# Stored data:
+---+
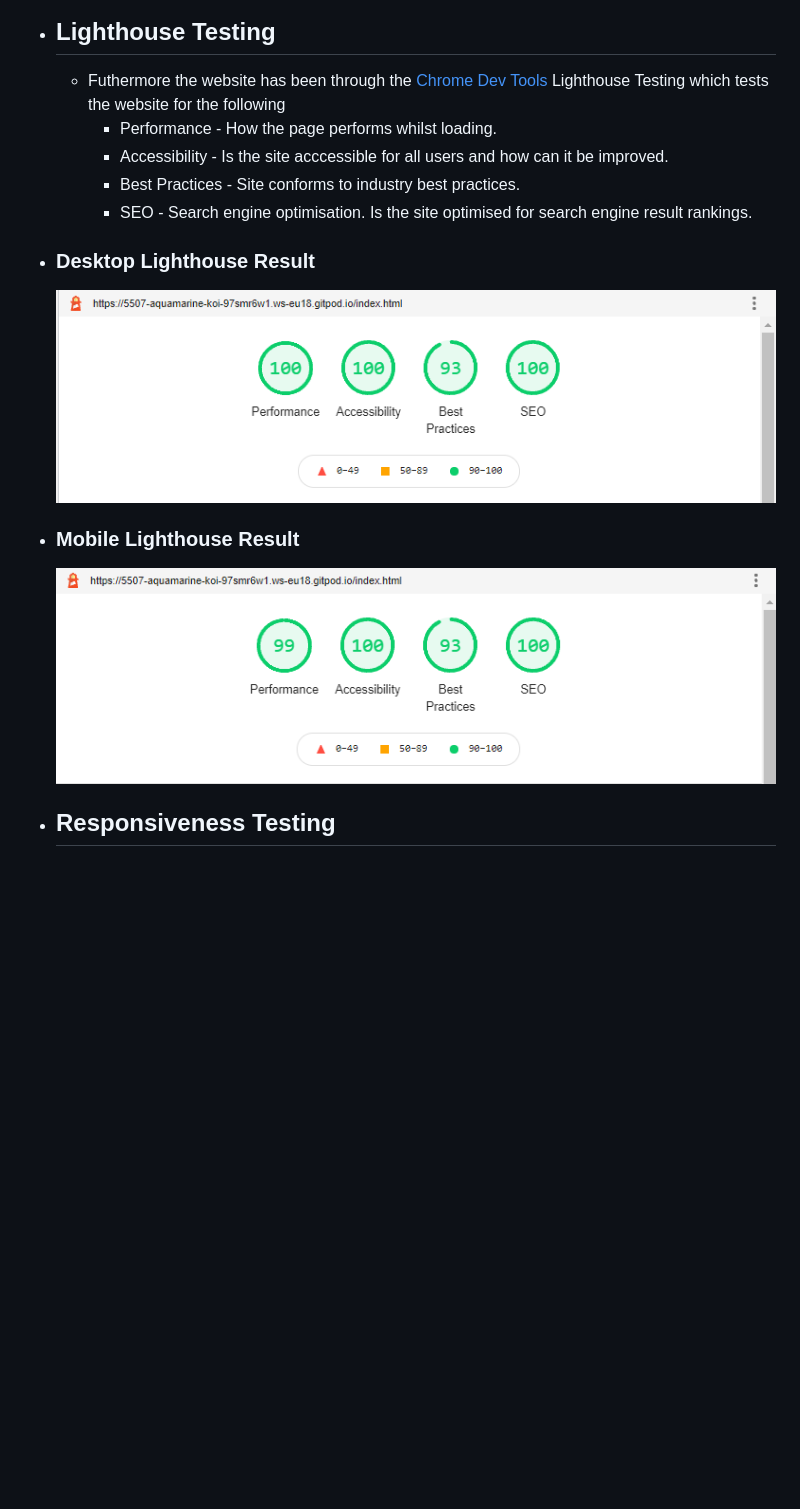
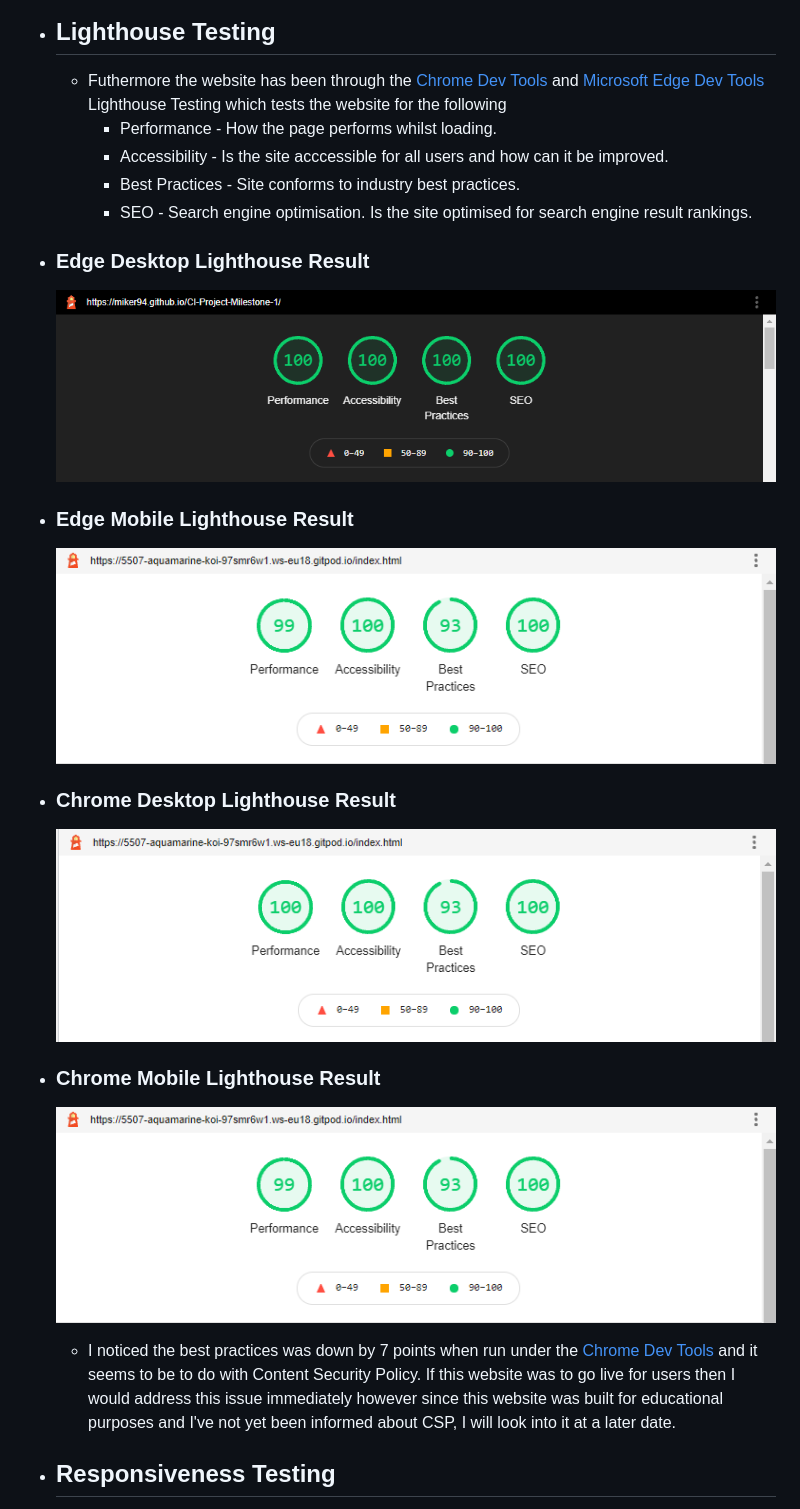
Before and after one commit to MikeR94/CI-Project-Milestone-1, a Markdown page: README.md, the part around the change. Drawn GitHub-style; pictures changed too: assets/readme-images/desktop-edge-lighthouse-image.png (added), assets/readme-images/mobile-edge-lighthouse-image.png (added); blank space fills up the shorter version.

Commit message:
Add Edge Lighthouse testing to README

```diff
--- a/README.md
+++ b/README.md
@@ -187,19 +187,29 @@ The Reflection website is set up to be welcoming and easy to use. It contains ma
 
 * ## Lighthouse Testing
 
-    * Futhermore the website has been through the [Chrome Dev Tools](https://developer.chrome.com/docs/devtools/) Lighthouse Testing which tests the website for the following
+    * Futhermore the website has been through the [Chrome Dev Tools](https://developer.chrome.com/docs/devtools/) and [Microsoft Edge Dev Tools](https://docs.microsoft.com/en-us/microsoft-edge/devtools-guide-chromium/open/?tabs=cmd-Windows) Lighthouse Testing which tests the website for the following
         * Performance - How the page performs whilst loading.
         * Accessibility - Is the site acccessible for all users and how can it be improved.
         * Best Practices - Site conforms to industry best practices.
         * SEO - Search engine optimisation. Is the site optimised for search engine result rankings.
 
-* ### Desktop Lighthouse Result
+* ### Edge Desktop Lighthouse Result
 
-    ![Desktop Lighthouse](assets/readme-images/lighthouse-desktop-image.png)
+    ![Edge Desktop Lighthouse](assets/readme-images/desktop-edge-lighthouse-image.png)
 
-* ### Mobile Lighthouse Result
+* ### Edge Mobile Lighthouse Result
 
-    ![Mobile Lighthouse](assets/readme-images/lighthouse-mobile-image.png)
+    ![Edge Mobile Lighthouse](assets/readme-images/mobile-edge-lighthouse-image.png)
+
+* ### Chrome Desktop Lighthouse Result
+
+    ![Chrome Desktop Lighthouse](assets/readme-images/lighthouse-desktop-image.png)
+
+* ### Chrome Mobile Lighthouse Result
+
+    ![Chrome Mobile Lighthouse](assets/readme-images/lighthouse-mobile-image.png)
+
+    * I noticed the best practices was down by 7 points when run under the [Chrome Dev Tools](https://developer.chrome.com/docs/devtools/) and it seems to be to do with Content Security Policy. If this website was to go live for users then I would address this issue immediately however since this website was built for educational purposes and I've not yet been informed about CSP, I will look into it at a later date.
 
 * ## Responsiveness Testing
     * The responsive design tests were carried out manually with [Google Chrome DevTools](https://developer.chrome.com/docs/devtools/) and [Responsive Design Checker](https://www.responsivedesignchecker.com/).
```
+---+
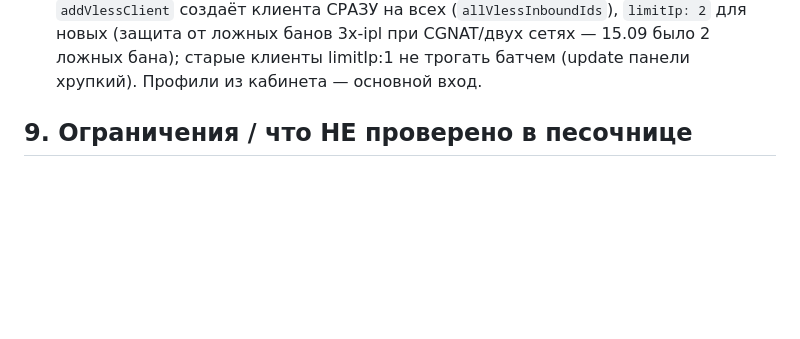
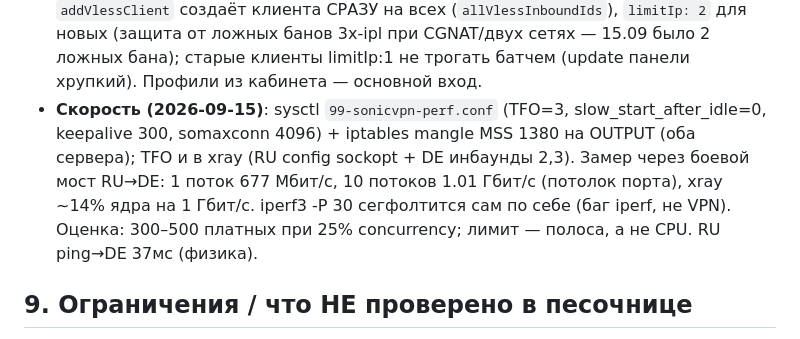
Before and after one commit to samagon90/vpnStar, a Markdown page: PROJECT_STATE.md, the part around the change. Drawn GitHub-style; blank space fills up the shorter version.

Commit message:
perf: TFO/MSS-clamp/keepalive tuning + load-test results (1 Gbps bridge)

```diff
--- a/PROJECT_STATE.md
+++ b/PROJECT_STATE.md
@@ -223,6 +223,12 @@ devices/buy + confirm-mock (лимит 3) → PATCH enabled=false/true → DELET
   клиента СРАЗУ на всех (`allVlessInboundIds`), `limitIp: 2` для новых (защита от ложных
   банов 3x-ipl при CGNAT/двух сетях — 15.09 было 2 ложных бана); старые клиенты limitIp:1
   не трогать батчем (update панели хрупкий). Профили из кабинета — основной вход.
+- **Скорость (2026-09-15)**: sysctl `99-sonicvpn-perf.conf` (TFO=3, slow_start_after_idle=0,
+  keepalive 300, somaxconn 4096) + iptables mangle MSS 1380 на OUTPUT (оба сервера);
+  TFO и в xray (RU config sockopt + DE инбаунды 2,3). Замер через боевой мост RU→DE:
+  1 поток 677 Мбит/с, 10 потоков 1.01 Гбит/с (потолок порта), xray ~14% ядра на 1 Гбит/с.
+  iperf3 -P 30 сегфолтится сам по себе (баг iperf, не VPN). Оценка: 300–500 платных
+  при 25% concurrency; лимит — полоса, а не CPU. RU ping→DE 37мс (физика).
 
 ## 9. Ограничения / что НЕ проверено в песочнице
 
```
+---+
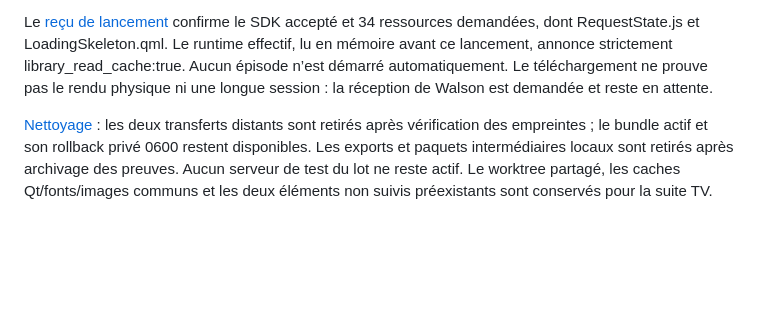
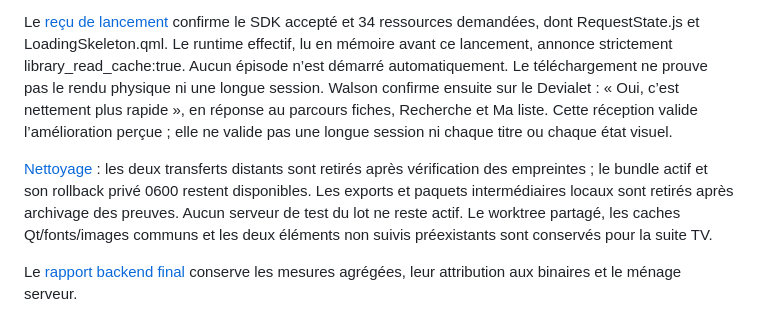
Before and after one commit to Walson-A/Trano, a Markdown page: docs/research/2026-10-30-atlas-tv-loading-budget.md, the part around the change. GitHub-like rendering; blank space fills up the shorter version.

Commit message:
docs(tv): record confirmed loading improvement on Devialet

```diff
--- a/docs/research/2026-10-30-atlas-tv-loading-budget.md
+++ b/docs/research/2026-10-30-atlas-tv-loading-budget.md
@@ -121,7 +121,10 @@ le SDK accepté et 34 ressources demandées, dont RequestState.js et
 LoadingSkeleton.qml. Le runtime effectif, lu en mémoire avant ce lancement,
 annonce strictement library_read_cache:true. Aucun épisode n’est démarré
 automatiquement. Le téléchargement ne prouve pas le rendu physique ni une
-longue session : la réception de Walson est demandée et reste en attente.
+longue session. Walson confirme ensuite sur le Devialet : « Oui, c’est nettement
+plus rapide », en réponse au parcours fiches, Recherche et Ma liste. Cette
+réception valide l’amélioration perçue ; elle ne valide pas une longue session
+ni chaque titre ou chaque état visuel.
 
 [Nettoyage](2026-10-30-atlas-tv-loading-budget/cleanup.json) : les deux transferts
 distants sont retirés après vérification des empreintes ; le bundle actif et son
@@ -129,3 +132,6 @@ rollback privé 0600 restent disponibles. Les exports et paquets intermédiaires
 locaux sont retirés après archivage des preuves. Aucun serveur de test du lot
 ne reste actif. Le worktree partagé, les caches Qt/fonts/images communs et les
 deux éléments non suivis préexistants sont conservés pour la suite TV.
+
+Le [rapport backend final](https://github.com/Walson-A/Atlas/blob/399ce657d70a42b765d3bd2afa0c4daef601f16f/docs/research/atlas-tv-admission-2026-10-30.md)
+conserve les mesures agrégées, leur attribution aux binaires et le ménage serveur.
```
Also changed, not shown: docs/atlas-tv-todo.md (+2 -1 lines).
+---+
# Assigned task:
The answer must consist of each line from the data that includes the string "Aucun".

# Exercise answer:
 annonce strictement library_read_cache:true. Aucun épisode n’est démarré
 locaux sont retirés après archivage des preuves. Aucun serveur de test du lot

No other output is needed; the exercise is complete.